Each line below is to be written out once more, precisely as given.

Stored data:
* * * *
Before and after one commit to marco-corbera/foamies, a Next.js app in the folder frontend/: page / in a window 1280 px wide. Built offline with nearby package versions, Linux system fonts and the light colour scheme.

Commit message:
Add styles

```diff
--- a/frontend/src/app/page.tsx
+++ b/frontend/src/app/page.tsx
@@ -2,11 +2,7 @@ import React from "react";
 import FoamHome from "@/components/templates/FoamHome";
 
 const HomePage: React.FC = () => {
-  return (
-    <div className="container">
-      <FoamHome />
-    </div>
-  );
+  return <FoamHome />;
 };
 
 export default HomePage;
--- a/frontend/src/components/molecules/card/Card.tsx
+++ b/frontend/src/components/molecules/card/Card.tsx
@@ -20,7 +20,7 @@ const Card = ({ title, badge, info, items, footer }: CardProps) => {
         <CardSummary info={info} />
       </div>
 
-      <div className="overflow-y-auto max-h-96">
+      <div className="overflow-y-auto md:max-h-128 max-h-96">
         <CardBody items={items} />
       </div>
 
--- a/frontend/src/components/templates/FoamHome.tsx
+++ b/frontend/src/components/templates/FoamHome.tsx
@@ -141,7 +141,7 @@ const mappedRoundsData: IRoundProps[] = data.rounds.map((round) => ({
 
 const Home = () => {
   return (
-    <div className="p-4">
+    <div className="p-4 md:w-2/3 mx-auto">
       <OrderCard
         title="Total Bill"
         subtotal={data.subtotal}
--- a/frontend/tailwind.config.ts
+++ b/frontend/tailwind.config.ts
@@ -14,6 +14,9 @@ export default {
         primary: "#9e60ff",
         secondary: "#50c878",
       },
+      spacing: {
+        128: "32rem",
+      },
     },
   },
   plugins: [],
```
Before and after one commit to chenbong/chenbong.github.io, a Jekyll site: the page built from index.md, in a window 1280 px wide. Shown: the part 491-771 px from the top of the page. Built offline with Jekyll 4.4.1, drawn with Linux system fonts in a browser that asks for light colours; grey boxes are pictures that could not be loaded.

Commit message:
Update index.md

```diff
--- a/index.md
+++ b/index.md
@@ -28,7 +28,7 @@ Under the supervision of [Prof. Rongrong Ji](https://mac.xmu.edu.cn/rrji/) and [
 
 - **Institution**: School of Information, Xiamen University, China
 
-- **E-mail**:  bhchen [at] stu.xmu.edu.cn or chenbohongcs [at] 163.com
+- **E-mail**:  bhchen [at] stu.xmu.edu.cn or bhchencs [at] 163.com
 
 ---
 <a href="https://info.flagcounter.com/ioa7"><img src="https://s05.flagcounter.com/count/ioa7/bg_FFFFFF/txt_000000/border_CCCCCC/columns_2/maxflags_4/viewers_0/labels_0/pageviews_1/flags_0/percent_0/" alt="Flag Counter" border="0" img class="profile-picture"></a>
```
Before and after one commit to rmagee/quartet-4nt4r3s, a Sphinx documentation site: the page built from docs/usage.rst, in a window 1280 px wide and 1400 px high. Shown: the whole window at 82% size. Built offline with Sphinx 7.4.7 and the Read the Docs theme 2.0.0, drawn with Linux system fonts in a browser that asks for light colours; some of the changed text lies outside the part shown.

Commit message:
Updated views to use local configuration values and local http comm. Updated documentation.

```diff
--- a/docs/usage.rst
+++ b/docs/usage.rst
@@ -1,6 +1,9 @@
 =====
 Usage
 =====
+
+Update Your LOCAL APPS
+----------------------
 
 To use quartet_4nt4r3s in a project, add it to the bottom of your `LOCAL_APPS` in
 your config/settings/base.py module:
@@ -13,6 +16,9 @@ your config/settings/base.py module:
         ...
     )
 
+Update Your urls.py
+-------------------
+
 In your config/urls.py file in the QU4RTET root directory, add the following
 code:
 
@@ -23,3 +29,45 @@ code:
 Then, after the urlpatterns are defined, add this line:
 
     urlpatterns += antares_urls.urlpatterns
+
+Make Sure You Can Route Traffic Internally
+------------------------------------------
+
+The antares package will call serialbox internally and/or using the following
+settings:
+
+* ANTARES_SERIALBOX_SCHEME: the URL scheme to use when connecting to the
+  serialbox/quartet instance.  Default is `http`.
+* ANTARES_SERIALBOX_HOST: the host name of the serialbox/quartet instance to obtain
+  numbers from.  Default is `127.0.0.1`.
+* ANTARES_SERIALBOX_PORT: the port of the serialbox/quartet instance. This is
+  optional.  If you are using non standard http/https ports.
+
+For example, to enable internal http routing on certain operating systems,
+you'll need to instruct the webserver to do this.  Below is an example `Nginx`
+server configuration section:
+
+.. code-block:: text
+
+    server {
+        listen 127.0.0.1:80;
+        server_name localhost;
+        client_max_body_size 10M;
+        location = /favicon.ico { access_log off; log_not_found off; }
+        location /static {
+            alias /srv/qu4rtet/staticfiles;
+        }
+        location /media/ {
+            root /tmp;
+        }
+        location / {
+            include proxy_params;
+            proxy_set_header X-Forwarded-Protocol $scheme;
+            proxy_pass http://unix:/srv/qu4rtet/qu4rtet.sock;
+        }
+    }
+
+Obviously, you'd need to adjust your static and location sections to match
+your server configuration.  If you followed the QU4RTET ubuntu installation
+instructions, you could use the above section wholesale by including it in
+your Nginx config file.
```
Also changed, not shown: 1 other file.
* * * *
• Solved problem
Before and after one commit to marco-corbera/foamies, a Next.js app in the folder frontend/: page / in a window 1280 px wide. Built offline with nearby package versions, Linux system fonts and the light colour scheme.

Commit message:
Add styles

```diff
--- a/frontend/src/app/page.tsx
+++ b/frontend/src/app/page.tsx
@@ -2,11 +2,7 @@ import React from "react";
 import FoamHome from "@/components/templates/FoamHome";
 
 const HomePage: React.FC = () => {
-  return (
-    <div className="container">
-      <FoamHome />
-    </div>
-  );
+  return <FoamHome />;
 };
 
 export default HomePage;
--- a/frontend/src/components/molecules/card/Card.tsx
+++ b/frontend/src/components/molecules/card/Card.tsx
@@ -20,7 +20,7 @@ const Card = ({ title, badge, info, items, footer }: CardProps) => {
         <CardSummary info={info} />
       </div>
 
-      <div className="overflow-y-auto max-h-96">
+      <div className="overflow-y-auto md:max-h-128 max-h-96">
         <CardBody items={items} />
       </div>
 
--- a/frontend/src/components/templates/FoamHome.tsx
+++ b/frontend/src/components/templates/FoamHome.tsx
@@ -141,7 +141,7 @@ const mappedRoundsData: IRoundProps[] = data.rounds.map((round) => ({
 
 const Home = () => {
   return (
-    <div className="p-4">
+    <div className="p-4 md:w-2/3 mx-auto">
       <OrderCard
         title="Total Bill"
         subtotal={data.subtotal}
--- a/frontend/tailwind.config.ts
+++ b/frontend/tailwind.config.ts
@@ -14,6 +14,9 @@ export default {
         primary: "#9e60ff",
         secondary: "#50c878",
       },
+      spacing: {
+        128: "32rem",
+      },
     },
   },
   plugins: [],
```
Before and after one commit to chenbong/chenbong.github.io, a Jekyll site: the page built from index.md, in a window 1280 px wide. Shown: the part 491-771 px from the top of the page. Built offline with Jekyll 4.4.1, drawn with Linux system fonts in a browser that asks for light colours; grey boxes are pictures that could not be loaded.

Commit message:
Update index.md

```diff
--- a/index.md
+++ b/index.md
@@ -28,7 +28,7 @@ Under the supervision of [Prof. Rongrong Ji](https://mac.xmu.edu.cn/rrji/) and [
 
 - **Institution**: School of Information, Xiamen University, China
 
-- **E-mail**:  bhchen [at] stu.xmu.edu.cn or chenbohongcs [at] 163.com
+- **E-mail**:  bhchen [at] stu.xmu.edu.cn or bhchencs [at] 163.com
 
 ---
 <a href="https://info.flagcounter.com/ioa7"><img src="https://s05.flagcounter.com/count/ioa7/bg_FFFFFF/txt_000000/border_CCCCCC/columns_2/maxflags_4/viewers_0/labels_0/pageviews_1/flags_0/percent_0/" alt="Flag Counter" border="0" img class="profile-picture"></a>
```
Before and after one commit to rmagee/quartet-4nt4r3s, a Sphinx documentation site: the page built from docs/usage.rst, in a window 1280 px wide and 1400 px high. Shown: the whole window at 82% size. Built offline with Sphinx 7.4.7 and the Read the Docs theme 2.0.0, drawn with Linux system fonts in a browser that asks for light colours; some of the changed text lies outside the part shown.

Commit message:
Updated views to use local configuration values and local http comm. Updated documentation.

```diff
--- a/docs/usage.rst
+++ b/docs/usage.rst
@@ -1,6 +1,9 @@
 =====
 Usage
 =====
+
+Update Your LOCAL APPS
+----------------------
 
 To use quartet_4nt4r3s in a project, add it to the bottom of your `LOCAL_APPS` in
 your config/settings/base.py module:
@@ -13,6 +16,9 @@ your config/settings/base.py module:
         ...
     )
 
+Update Your urls.py
+-------------------
+
 In your config/urls.py file in the QU4RTET root directory, add the following
 code:
 
@@ -23,3 +29,45 @@ code:
 Then, after the urlpatterns are defined, add this line:
 
     urlpatterns += antares_urls.urlpatterns
+
+Make Sure You Can Route Traffic Internally
+------------------------------------------
+
+The antares package will call serialbox internally and/or using the following
+settings:
+
+* ANTARES_SERIALBOX_SCHEME: the URL scheme to use when connecting to the
+  serialbox/quartet instance.  Default is `http`.
+* ANTARES_SERIALBOX_HOST: the host name of the serialbox/quartet instance to obtain
+  numbers from.  Default is `127.0.0.1`.
+* ANTARES_SERIALBOX_PORT: the port of the serialbox/quartet instance. This is
+  optional.  If you are using non standard http/https ports.
+
+For example, to enable internal http routing on certain operating systems,
+you'll need to instruct the webserver to do this.  Below is an example `Nginx`
+server configuration section:
+
+.. code-block:: text
+
+    server {
+        listen 127.0.0.1:80;
+        server_name localhost;
+        client_max_body_size 10M;
+        location = /favicon.ico { access_log off; log_not_found off; }
+        location /static {
+            alias /srv/qu4rtet/staticfiles;
+        }
+        location /media/ {
+            root /tmp;
+        }
+        location / {
+            include proxy_params;
+            proxy_set_header X-Forwarded-Protocol $scheme;
+            proxy_pass http://unix:/srv/qu4rtet/qu4rtet.sock;
+        }
+    }
+
+Obviously, you'd need to adjust your static and location sections to match
+your server configuration.  If you followed the QU4RTET ubuntu installation
+instructions, you could use the above section wholesale by including it in
+your Nginx config file.
```
Also changed, not shown: 1 other file.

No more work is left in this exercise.